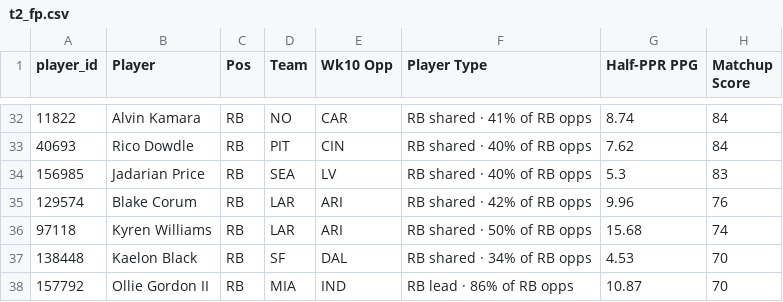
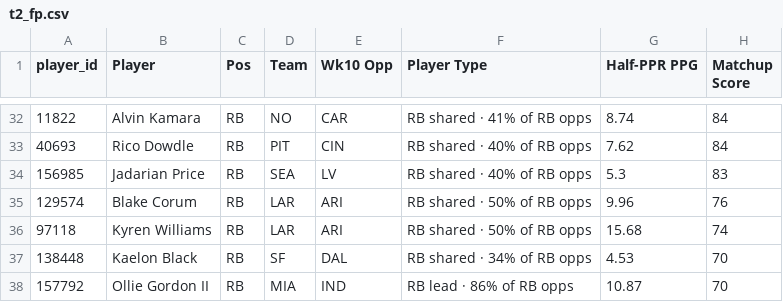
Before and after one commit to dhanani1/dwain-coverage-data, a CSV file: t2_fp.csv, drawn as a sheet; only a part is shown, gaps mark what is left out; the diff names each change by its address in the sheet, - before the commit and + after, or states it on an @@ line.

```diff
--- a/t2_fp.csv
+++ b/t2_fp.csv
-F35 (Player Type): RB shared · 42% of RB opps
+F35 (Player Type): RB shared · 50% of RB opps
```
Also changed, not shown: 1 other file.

* * *

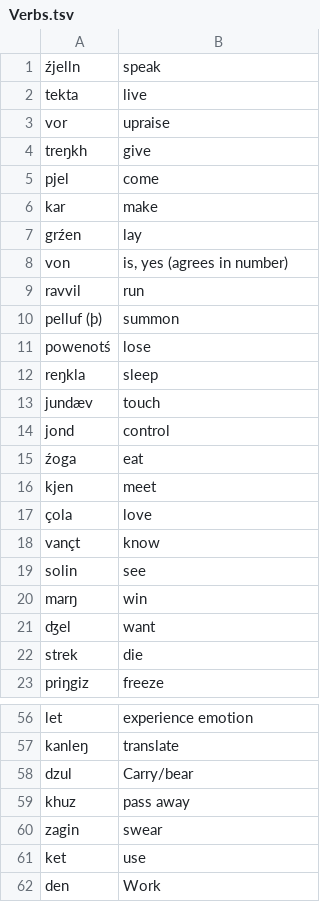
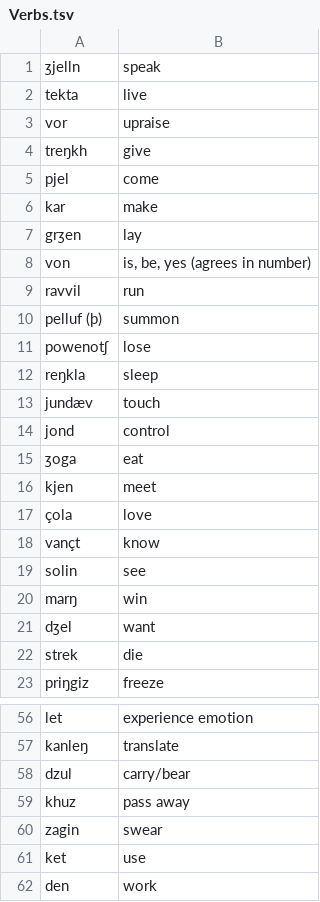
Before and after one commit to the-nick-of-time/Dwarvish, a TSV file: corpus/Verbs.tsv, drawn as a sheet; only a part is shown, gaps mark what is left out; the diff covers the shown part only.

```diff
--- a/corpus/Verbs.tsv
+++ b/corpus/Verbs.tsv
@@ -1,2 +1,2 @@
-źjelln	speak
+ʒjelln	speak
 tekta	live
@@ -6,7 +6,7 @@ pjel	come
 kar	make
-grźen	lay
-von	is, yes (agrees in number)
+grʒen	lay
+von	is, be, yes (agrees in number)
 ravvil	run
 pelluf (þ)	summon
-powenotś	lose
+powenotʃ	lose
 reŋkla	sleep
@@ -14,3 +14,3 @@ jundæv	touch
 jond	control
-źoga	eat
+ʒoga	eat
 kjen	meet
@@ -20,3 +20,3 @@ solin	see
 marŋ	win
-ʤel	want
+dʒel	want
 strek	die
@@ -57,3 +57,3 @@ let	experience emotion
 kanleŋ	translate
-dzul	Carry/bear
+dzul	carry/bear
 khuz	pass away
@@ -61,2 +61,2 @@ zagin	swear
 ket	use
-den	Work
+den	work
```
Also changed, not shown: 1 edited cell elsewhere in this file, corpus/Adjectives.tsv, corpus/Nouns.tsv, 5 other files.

## Exercise description
Only lines holding the string "Verbs" are wanted; gather each one from the entries above.

## Reply
Before and after one commit to the-nick-of-time/Dwarvish, a TSV file: corpus/Verbs.tsv, drawn as a sheet; only a part is shown, gaps mark what is left out; the diff covers the shown part only.
--- a/corpus/Verbs.tsv
+++ b/corpus/Verbs.tsv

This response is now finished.